**PROBLEM TO WORK ON:** Every entry, start to finish, should be printed verbatim without pictures.

------------------------------------

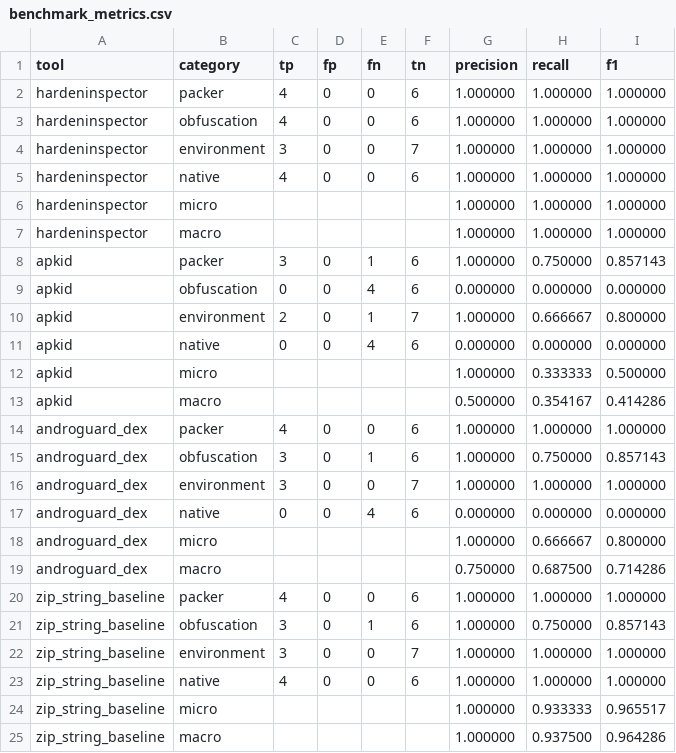
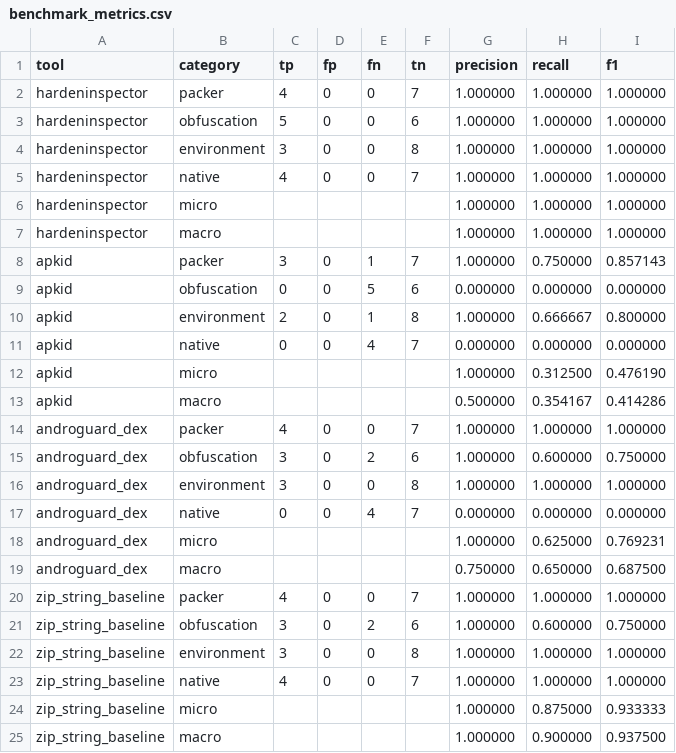
Before and after one commit to ForeverHYX/syssec_final, a CSV file: reports/benchmark/benchmark_metrics.csv, drawn as a sheet.

```diff
--- a/reports/benchmark/benchmark_metrics.csv
+++ b/reports/benchmark/benchmark_metrics.csv
@@ -1,25 +1,25 @@
 tool,category,tp,fp,fn,tn,precision,recall,f1
-hardeninspector,packer,4,0,0,6,1.000000,1.000000,1.000000
-hardeninspector,obfuscation,4,0,0,6,1.000000,1.000000,1.000000
-hardeninspector,environment,3,0,0,7,1.000000,1.000000,1.000000
-hardeninspector,native,4,0,0,6,1.000000,1.000000,1.000000
+hardeninspector,packer,4,0,0,7,1.000000,1.000000,1.000000
+hardeninspector,obfuscation,5,0,0,6,1.000000,1.000000,1.000000
+hardeninspector,environment,3,0,0,8,1.000000,1.000000,1.000000
+hardeninspector,native,4,0,0,7,1.000000,1.000000,1.000000
 hardeninspector,micro,,,,,1.000000,1.000000,1.000000
 hardeninspector,macro,,,,,1.000000,1.000000,1.000000
-apkid,packer,3,0,1,6,1.000000,0.750000,0.857143
-apkid,obfuscation,0,0,4,6,0.000000,0.000000,0.000000
-apkid,environment,2,0,1,7,1.000000,0.666667,0.800000
-apkid,native,0,0,4,6,0.000000,0.000000,0.000000
-apkid,micro,,,,,1.000000,0.333333,0.500000
+apkid,packer,3,0,1,7,1.000000,0.750000,0.857143
+apkid,obfuscation,0,0,5,6,0.000000,0.000000,0.000000
+apkid,environment,2,0,1,8,1.000000,0.666667,0.800000
+apkid,native,0,0,4,7,0.000000,0.000000,0.000000
+apkid,micro,,,,,1.000000,0.312500,0.476190
 apkid,macro,,,,,0.500000,0.354167,0.414286
-androguard_dex,packer,4,0,0,6,1.000000,1.000000,1.000000
-androguard_dex,obfuscation,3,0,1,6,1.000000,0.750000,0.857143
-androguard_dex,environment,3,0,0,7,1.000000,1.000000,1.000000
-androguard_dex,native,0,0,4,6,0.000000,0.000000,0.000000
-androguard_dex,micro,,,,,1.000000,0.666667,0.800000
-androguard_dex,macro,,,,,0.750000,0.687500,0.714286
-zip_string_baseline,packer,4,0,0,6,1.000000,1.000000,1.000000
-zip_string_baseline,obfuscation,3,0,1,6,1.000000,0.750000,0.857143
-zip_string_baseline,environment,3,0,0,7,1.000000,1.000000,1.000000
-zip_string_baseline,native,4,0,0,6,1.000000,1.000000,1.000000
-zip_string_baseline,micro,,,,,1.000000,0.933333,0.965517
-zip_string_baseline,macro,,,,,1.000000,0.937500,0.964286
+androguard_dex,packer,4,0,0,7,1.000000,1.000000,1.000000
+androguard_dex,obfuscation,3,0,2,6,1.000000,0.600000,0.750000
+androguard_dex,environment,3,0,0,8,1.000000,1.000000,1.000000
+androguard_dex,native,0,0,4,7,0.000000,0.000000,0.000000
+androguard_dex,micro,,,,,1.000000,0.625000,0.769231
+androguard_dex,macro,,,,,0.750000,0.650000,0.687500
+zip_string_baseline,packer,4,0,0,7,1.000000,1.000000,1.000000
+zip_string_baseline,obfuscation,3,0,2,6,1.000000,0.600000,0.750000
+zip_string_baseline,environment,3,0,0,8,1.000000,1.000000,1.000000
+zip_string_baseline,native,4,0,0,7,1.000000,1.000000,1.000000
+zip_string_baseline,micro,,,,,1.000000,0.875000,0.933333
+zip_string_baseline,macro,,,,,1.000000,0.900000,0.937500
```
Also changed, not shown: 49 other files.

------------------------------------

**YOUR RESPONSE:**
Before and after one commit to ForeverHYX/syssec_final, a CSV file: reports/benchmark/benchmark_metrics.csv, drawn as a sheet.

```diff
--- a/reports/benchmark/benchmark_metrics.csv
+++ b/reports/benchmark/benchmark_metrics.csv
@@ -1,25 +1,25 @@
 tool,category,tp,fp,fn,tn,precision,recall,f1
-hardeninspector,packer,4,0,0,6,1.000000,1.000000,1.000000
-hardeninspector,obfuscation,4,0,0,6,1.000000,1.000000,1.000000
-hardeninspector,environment,3,0,0,7,1.000000,1.000000,1.000000
-hardeninspector,native,4,0,0,6,1.000000,1.000000,1.000000
+hardeninspector,packer,4,0,0,7,1.000000,1.000000,1.000000
+hardeninspector,obfuscation,5,0,0,6,1.000000,1.000000,1.000000
+hardeninspector,environment,3,0,0,8,1.000000,1.000000,1.000000
+hardeninspector,native,4,0,0,7,1.000000,1.000000,1.000000
 hardeninspector,micro,,,,,1.000000,1.000000,1.000000
 hardeninspector,macro,,,,,1.000000,1.000000,1.000000
-apkid,packer,3,0,1,6,1.000000,0.750000,0.857143
-apkid,obfuscation,0,0,4,6,0.000000,0.000000,0.000000
-apkid,environment,2,0,1,7,1.000000,0.666667,0.800000
-apkid,native,0,0,4,6,0.000000,0.000000,0.000000
-apkid,micro,,,,,1.000000,0.333333,0.500000
+apkid,packer,3,0,1,7,1.000000,0.750000,0.857143
+apkid,obfuscation,0,0,5,6,0.000000,0.000000,0.000000
+apkid,environment,2,0,1,8,1.000000,0.666667,0.800000
+apkid,native,0,0,4,7,0.000000,0.000000,0.000000
+apkid,micro,,,,,1.000000,0.312500,0.476190
 apkid,macro,,,,,0.500000,0.354167,0.414286
-androguard_dex,packer,4,0,0,6,1.000000,1.000000,1.000000
-androguard_dex,obfuscation,3,0,1,6,1.000000,0.750000,0.857143
-androguard_dex,environment,3,0,0,7,1.000000,1.000000,1.000000
-androguard_dex,native,0,0,4,6,0.000000,0.000000,0.000000
-androguard_dex,micro,,,,,1.000000,0.666667,0.800000
-androguard_dex,macro,,,,,0.750000,0.687500,0.714286
-zip_string_baseline,packer,4,0,0,6,1.000000,1.000000,1.000000
-zip_string_baseline,obfuscation,3,0,1,6,1.000000,0.750000,0.857143
-zip_string_baseline,environment,3,0,0,7,1.000000,1.000000,1.000000
-zip_string_baseline,native,4,0,0,6,1.000000,1.000000,1.000000
-zip_string_baseline,micro,,,,,1.000000,0.933333,0.965517
-zip_string_baseline,macro,,,,,1.000000,0.937500,0.964286
+androguard_dex,packer,4,0,0,7,1.000000,1.000000,1.000000
+androguard_dex,obfuscation,3,0,2,6,1.000000,0.600000,0.750000
+androguard_dex,environment,3,0,0,8,1.000000,1.000000,1.000000
+androguard_dex,native,0,0,4,7,0.000000,0.000000,0.000000
+androguard_dex,micro,,,,,1.000000,0.625000,0.769231
+androguard_dex,macro,,,,,0.750000,0.650000,0.687500
+zip_string_baseline,packer,4,0,0,7,1.000000,1.000000,1.000000
+zip_string_baseline,obfuscation,3,0,2,6,1.000000,0.600000,0.750000
+zip_string_baseline,environment,3,0,0,8,1.000000,1.000000,1.000000
+zip_string_baseline,native,4,0,0,7,1.000000,1.000000,1.000000
+zip_string_baseline,micro,,,,,1.000000,0.875000,0.933333
+zip_string_baseline,macro,,,,,1.000000,0.900000,0.937500
```
Also changed, not shown: 49 other files.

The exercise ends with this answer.